YOUR ASSIGNMENT
What is needed is a faithful copy of all the entries, with no pictures in it.

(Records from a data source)
■ ■ ■

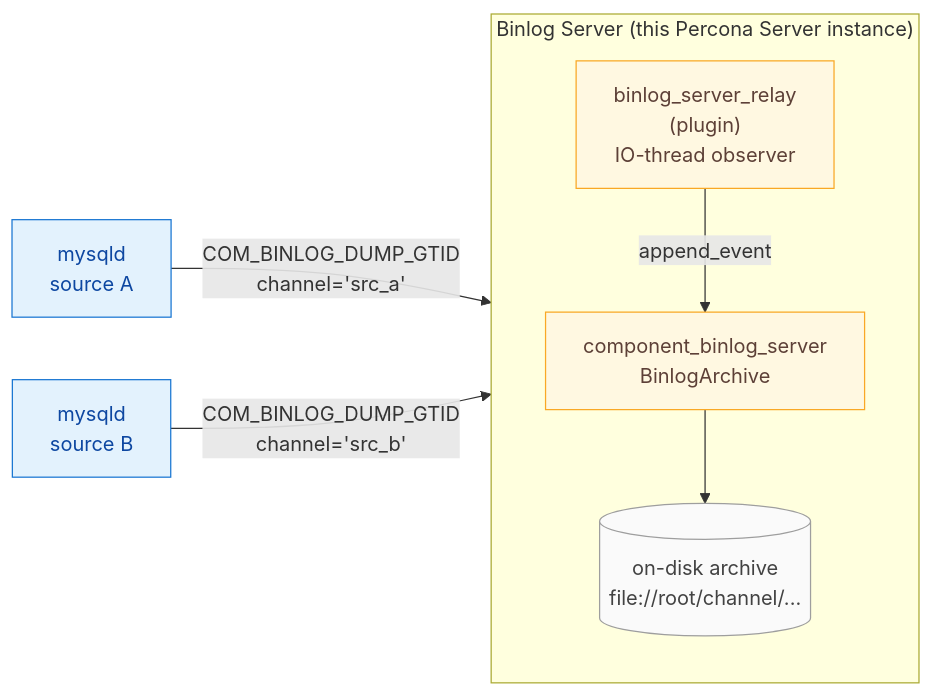
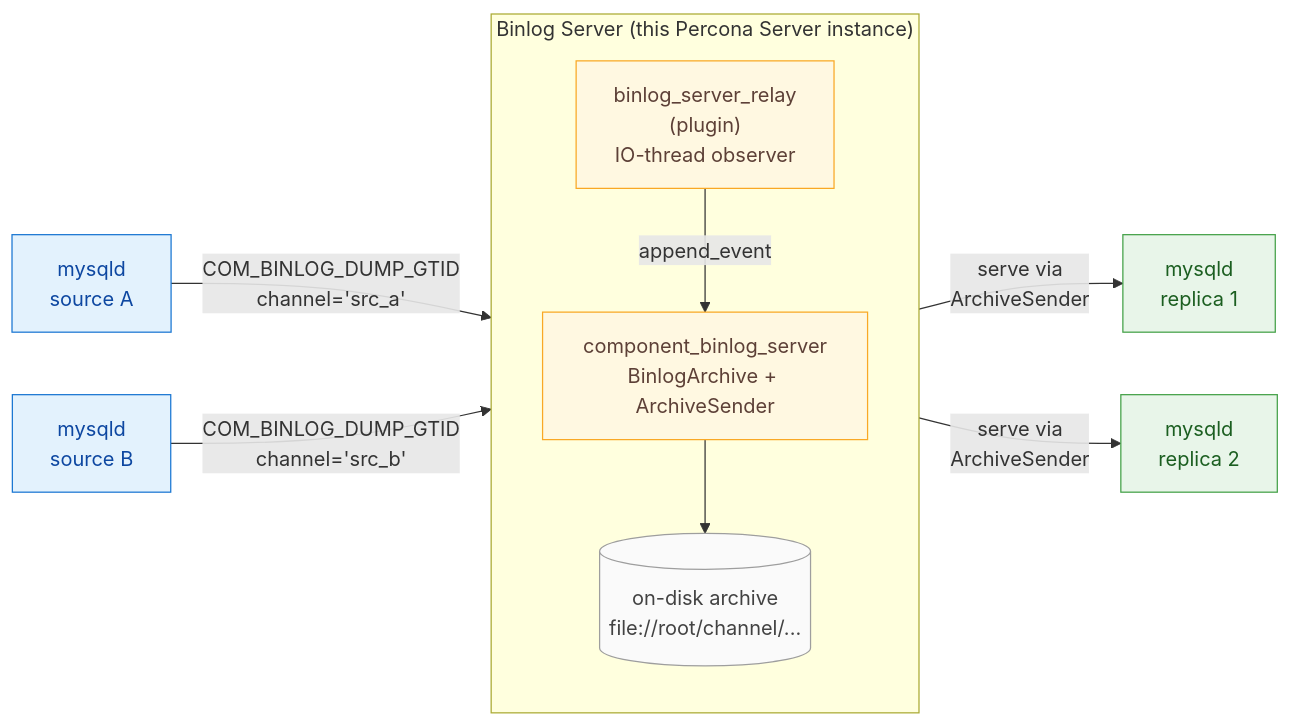
The diagram in components/binlog_server/doc/md/index.md (kamil-holubicki/percona-server), drawn with Mermaid before and after one commit. The commit also changed other lines of this file and 38 other files, not shown here.

````diff
--- a/components/binlog_server/doc/md/index.md
+++ b/components/binlog_server/doc/md/index.md
@@ -13,22 +14,28 @@
 ```mermaid
 flowchart LR
     classDef src fill:#e3f2fd,stroke:#1976d2,color:#0d47a1
     classDef hub fill:#fff8e1,stroke:#f9a825,color:#5d4037
     classDef disk fill:#fafafa,stroke:#9e9e9e,color:#424242
+    classDef rep fill:#e8f5e9,stroke:#43a047,color:#1b5e20
 
     SRC1["mysqld<br/>source A"]:::src
     SRC2["mysqld<br/>source B"]:::src
 
     subgraph Hub["Binlog Server (this Percona Server instance)"]
         direction TB
         REL["binlog_server_relay<br/>(plugin)<br/>IO-thread observer"]:::hub
-        STO["component_binlog_server<br/>BinlogArchive"]:::hub
+        STO["component_binlog_server<br/>BinlogArchive + ArchiveSender"]:::hub
         DISK[("on-disk archive<br/>file://root/channel/...")]:::disk
 
         REL -- "append_event" --> STO
         STO --> DISK
     end
 
+    REP1["mysqld<br/>replica 1"]:::rep
+    REP2["mysqld<br/>replica 2"]:::rep
+
     SRC1 -- "COM_BINLOG_DUMP_GTID<br/>channel='src_a'" --> REL
     SRC2 -- "COM_BINLOG_DUMP_GTID<br/>channel='src_b'" --> REL
+    DISK -- "serve via<br/>ArchiveSender" --> REP1
+    DISK -- "serve via<br/>ArchiveSender" --> REP2
 ```
````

■ ■ ■

YOUR RESPONSE
The diagram in components/binlog_server/doc/md/index.md (kamil-holubicki/percona-server), drawn with Mermaid before and after one commit. The commit also changed other lines of this file and 38 other files, not shown here.

````diff
--- a/components/binlog_server/doc/md/index.md
+++ b/components/binlog_server/doc/md/index.md
@@ -13,22 +14,28 @@
 ```mermaid
 flowchart LR
     classDef src fill:#e3f2fd,stroke:#1976d2,color:#0d47a1
     classDef hub fill:#fff8e1,stroke:#f9a825,color:#5d4037
     classDef disk fill:#fafafa,stroke:#9e9e9e,color:#424242
+    classDef rep fill:#e8f5e9,stroke:#43a047,color:#1b5e20
 
     SRC1["mysqld<br/>source A"]:::src
     SRC2["mysqld<br/>source B"]:::src
 
     subgraph Hub["Binlog Server (this Percona Server instance)"]
         direction TB
         REL["binlog_server_relay<br/>(plugin)<br/>IO-thread observer"]:::hub
-        STO["component_binlog_server<br/>BinlogArchive"]:::hub
+        STO["component_binlog_server<br/>BinlogArchive + ArchiveSender"]:::hub
         DISK[("on-disk archive<br/>file://root/channel/...")]:::disk
 
         REL -- "append_event" --> STO
         STO --> DISK
     end
 
+    REP1["mysqld<br/>replica 1"]:::rep
+    REP2["mysqld<br/>replica 2"]:::rep
+
     SRC1 -- "COM_BINLOG_DUMP_GTID<br/>channel='src_a'" --> REL
     SRC2 -- "COM_BINLOG_DUMP_GTID<br/>channel='src_b'" --> REL
+    DISK -- "serve via<br/>ArchiveSender" --> REP1
+    DISK -- "serve via<br/>ArchiveSender" --> REP2
 ```
````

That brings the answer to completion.